====== Record set ======
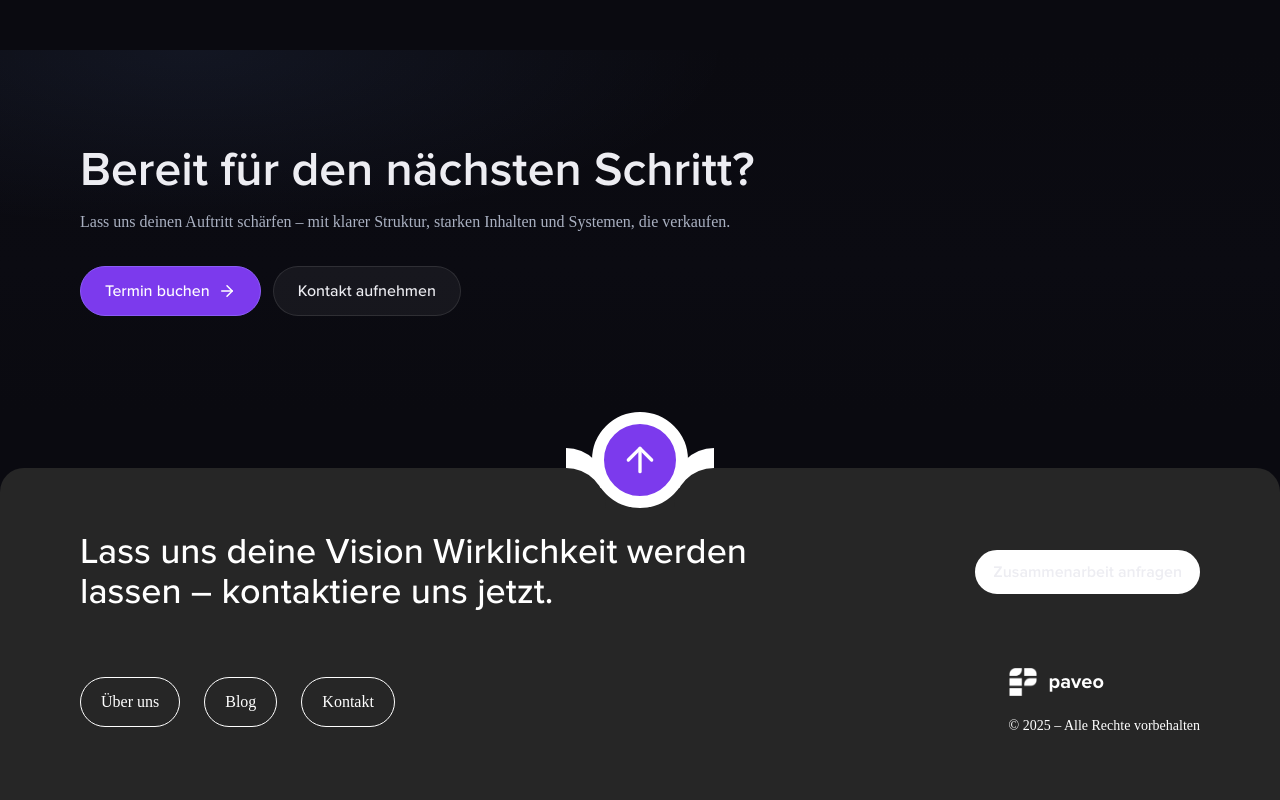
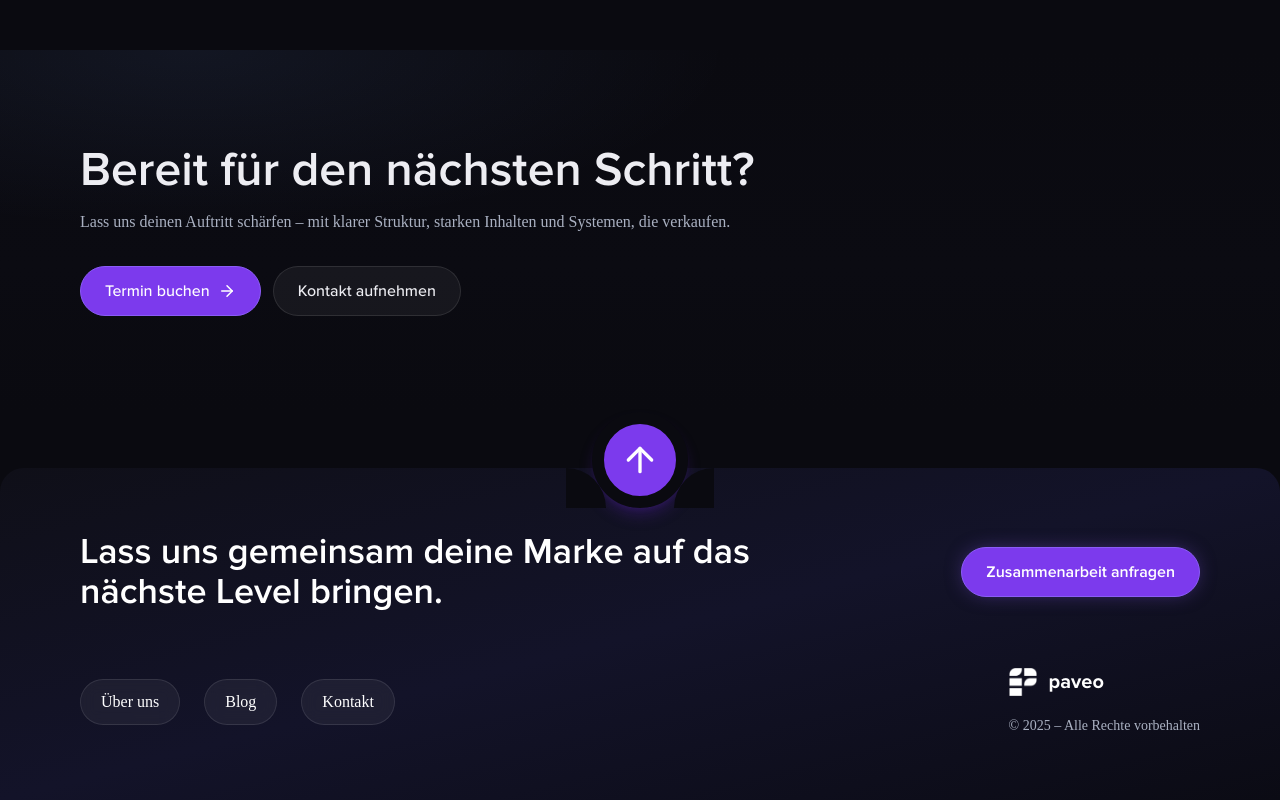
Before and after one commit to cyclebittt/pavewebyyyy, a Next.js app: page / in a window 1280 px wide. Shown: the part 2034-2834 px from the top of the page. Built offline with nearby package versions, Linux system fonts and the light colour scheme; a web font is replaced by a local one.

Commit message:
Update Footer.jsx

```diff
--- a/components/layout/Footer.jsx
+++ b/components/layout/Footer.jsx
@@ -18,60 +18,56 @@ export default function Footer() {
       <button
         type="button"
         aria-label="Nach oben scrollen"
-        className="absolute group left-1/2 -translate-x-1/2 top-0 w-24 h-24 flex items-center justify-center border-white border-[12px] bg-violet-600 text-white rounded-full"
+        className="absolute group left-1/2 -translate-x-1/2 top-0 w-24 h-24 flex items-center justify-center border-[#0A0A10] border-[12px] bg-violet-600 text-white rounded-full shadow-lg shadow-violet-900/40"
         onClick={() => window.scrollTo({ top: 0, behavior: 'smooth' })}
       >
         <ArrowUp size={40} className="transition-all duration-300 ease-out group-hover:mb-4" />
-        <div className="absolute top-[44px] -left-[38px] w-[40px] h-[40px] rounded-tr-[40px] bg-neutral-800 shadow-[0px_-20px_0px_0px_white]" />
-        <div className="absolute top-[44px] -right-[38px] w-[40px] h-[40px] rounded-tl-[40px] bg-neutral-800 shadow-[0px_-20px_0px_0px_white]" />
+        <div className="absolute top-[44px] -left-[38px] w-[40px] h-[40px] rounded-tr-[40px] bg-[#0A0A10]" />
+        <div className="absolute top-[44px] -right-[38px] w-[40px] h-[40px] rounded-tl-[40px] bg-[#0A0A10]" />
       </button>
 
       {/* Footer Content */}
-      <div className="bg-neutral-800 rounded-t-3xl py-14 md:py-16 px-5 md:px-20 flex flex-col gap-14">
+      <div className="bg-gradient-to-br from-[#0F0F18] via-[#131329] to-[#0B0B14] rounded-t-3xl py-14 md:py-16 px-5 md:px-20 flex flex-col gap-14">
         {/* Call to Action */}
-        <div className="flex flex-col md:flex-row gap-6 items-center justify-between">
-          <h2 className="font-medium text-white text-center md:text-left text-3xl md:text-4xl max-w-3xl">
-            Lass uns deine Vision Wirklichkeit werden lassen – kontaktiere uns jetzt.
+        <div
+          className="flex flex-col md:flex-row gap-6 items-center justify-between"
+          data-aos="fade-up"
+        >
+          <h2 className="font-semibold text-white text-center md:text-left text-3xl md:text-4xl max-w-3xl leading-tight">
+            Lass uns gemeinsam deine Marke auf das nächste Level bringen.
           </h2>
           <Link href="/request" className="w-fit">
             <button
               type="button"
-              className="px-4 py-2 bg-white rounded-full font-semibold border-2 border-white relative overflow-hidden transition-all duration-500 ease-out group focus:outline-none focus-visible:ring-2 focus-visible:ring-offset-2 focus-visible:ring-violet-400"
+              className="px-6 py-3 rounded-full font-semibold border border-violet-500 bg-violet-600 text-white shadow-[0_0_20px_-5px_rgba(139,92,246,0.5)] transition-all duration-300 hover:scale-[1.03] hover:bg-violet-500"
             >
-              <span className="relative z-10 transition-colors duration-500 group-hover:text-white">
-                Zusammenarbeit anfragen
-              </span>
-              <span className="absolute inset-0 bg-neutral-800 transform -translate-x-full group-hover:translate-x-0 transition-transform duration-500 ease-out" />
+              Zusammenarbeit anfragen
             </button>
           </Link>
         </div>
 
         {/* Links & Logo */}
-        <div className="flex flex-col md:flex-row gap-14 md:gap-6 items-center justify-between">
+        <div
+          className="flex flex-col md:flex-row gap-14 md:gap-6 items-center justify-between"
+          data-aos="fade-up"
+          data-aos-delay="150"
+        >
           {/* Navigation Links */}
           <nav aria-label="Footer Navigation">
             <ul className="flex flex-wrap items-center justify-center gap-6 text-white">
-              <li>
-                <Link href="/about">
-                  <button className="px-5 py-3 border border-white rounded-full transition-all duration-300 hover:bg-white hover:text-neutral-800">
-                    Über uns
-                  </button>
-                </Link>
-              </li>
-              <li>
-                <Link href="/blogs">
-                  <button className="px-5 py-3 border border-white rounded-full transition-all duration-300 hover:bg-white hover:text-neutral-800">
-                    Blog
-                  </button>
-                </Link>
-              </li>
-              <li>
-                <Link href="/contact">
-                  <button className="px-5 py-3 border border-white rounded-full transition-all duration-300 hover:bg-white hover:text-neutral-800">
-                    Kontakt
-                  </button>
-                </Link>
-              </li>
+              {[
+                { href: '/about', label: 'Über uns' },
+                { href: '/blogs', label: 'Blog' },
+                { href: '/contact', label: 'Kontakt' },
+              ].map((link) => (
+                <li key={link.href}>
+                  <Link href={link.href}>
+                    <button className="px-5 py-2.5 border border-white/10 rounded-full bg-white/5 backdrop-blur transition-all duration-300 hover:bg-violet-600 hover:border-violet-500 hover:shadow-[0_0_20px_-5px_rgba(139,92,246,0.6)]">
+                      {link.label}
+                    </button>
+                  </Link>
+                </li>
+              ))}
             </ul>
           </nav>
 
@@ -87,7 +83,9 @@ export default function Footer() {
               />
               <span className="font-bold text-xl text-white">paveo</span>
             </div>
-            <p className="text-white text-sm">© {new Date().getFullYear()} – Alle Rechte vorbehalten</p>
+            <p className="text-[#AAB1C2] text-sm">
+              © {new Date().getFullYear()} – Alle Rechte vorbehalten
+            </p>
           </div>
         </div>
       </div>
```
======
====== Record set ======
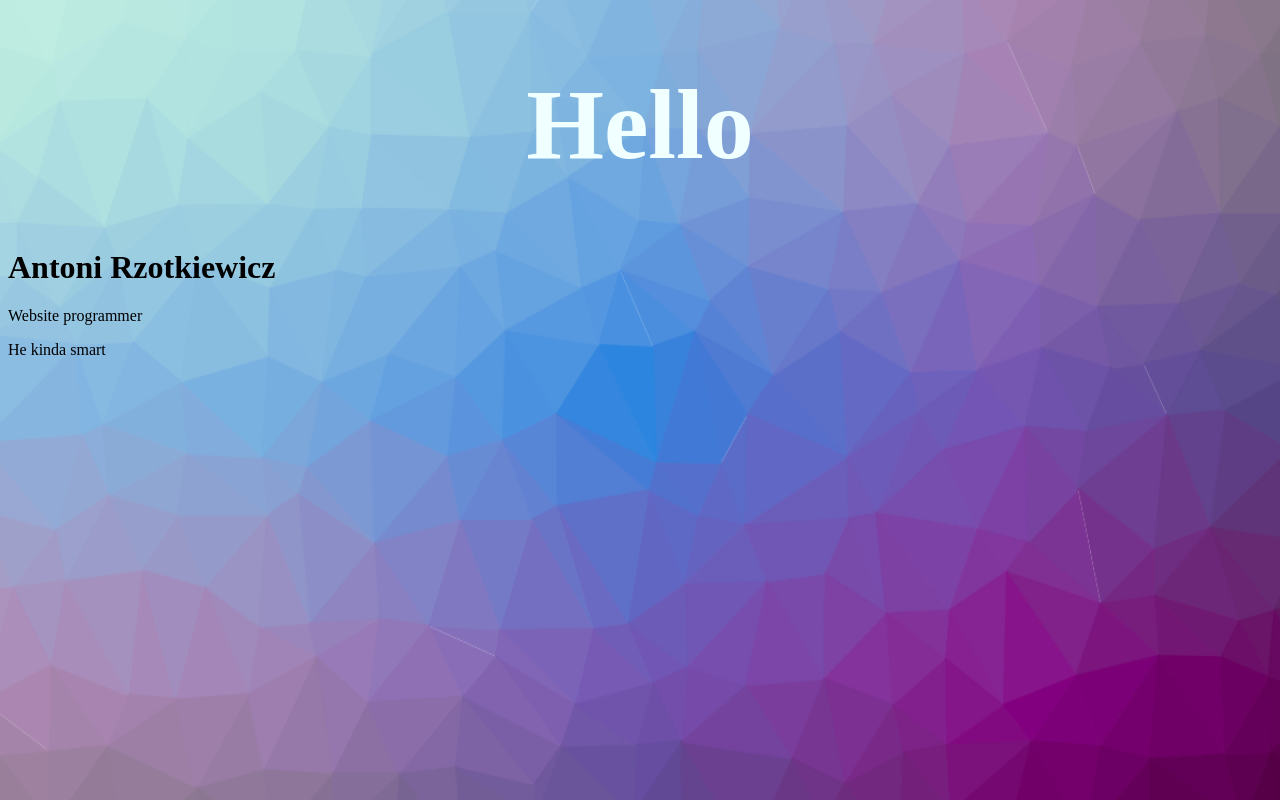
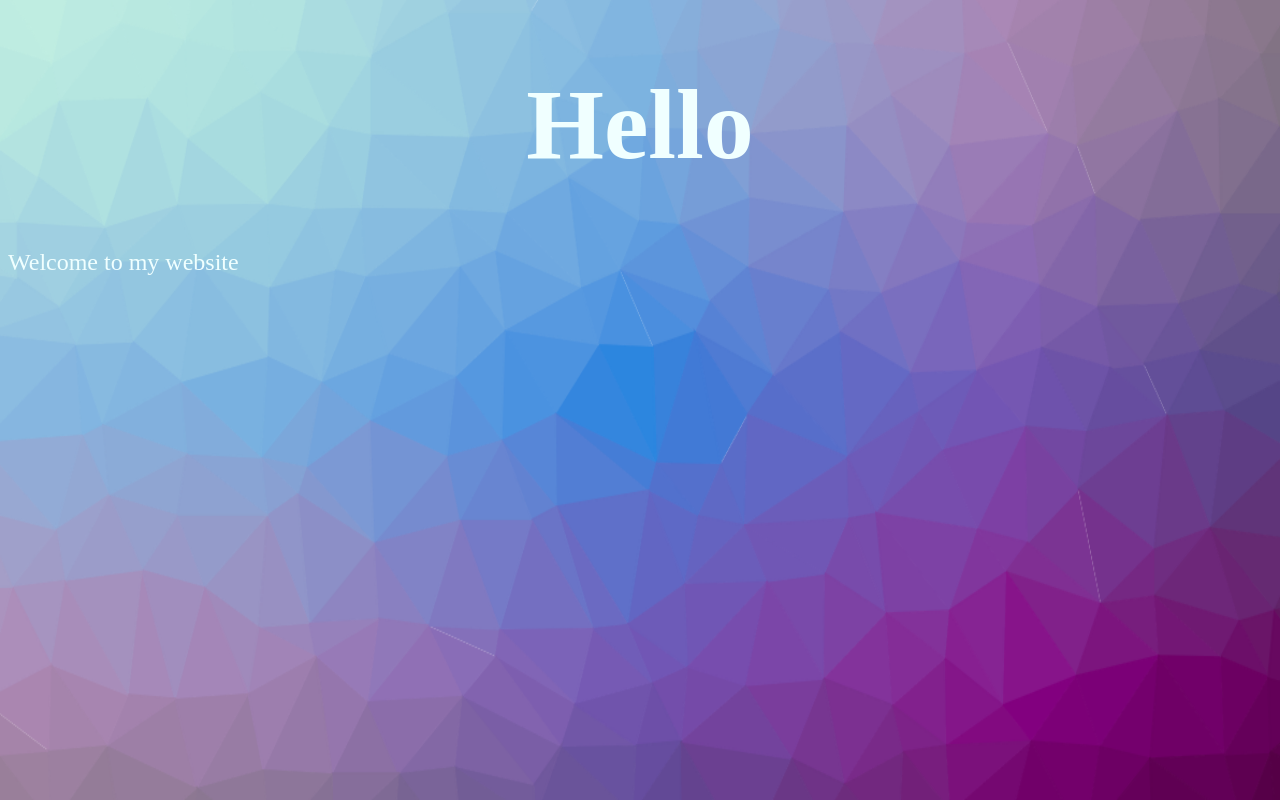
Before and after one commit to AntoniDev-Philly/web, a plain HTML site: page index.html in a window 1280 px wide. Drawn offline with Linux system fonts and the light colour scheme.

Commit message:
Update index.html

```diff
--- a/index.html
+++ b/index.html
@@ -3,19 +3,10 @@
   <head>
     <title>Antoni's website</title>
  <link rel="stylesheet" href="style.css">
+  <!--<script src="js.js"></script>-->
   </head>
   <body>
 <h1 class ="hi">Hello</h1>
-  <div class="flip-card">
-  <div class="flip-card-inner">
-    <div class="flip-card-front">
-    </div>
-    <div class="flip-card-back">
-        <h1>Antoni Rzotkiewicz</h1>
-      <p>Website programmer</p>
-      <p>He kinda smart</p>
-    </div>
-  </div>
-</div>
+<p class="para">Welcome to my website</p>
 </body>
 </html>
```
======
====== Record set ======
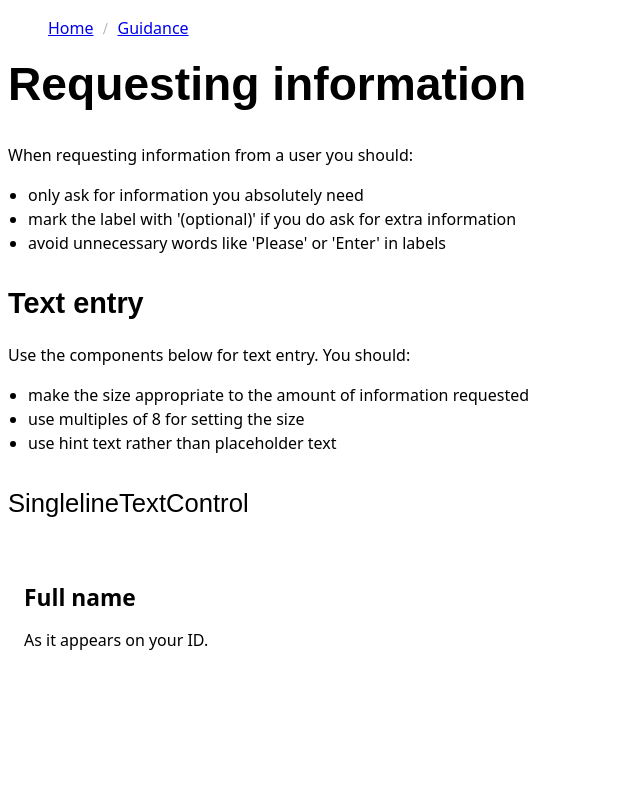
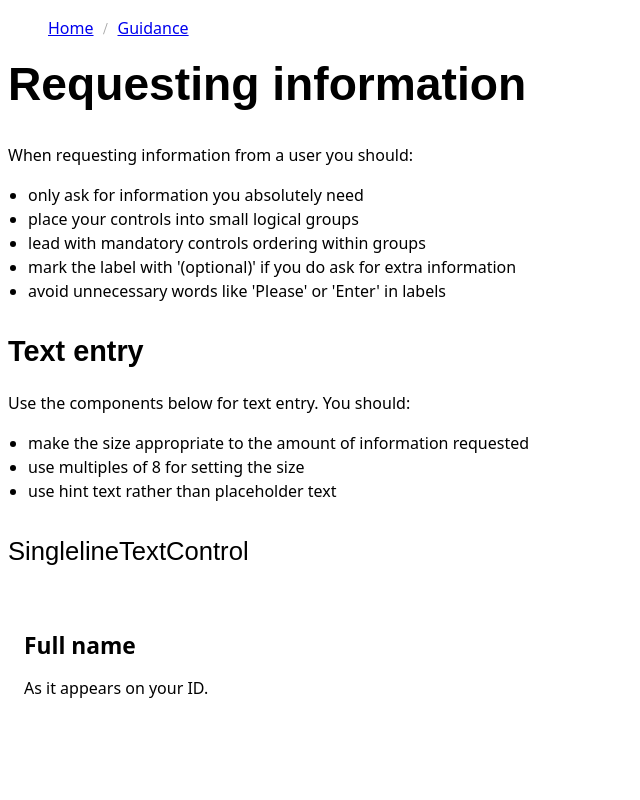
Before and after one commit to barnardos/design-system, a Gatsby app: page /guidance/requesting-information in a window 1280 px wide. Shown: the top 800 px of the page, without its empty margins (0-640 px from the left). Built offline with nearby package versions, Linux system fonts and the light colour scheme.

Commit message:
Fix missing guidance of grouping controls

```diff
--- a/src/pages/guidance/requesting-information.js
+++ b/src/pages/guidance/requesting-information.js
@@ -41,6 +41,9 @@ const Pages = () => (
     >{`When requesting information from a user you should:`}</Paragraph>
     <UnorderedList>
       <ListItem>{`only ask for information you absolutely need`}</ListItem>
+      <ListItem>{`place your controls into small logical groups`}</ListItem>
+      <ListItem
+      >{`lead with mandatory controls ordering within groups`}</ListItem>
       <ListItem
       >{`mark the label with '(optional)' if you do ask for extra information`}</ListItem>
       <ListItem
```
======
About this task: Copy each line of the records above that carries the word "flip".

Result for this exercise:
-  <div class="flip-card">
-  <div class="flip-card-inner">
-    <div class="flip-card-front">
-    <div class="flip-card-back">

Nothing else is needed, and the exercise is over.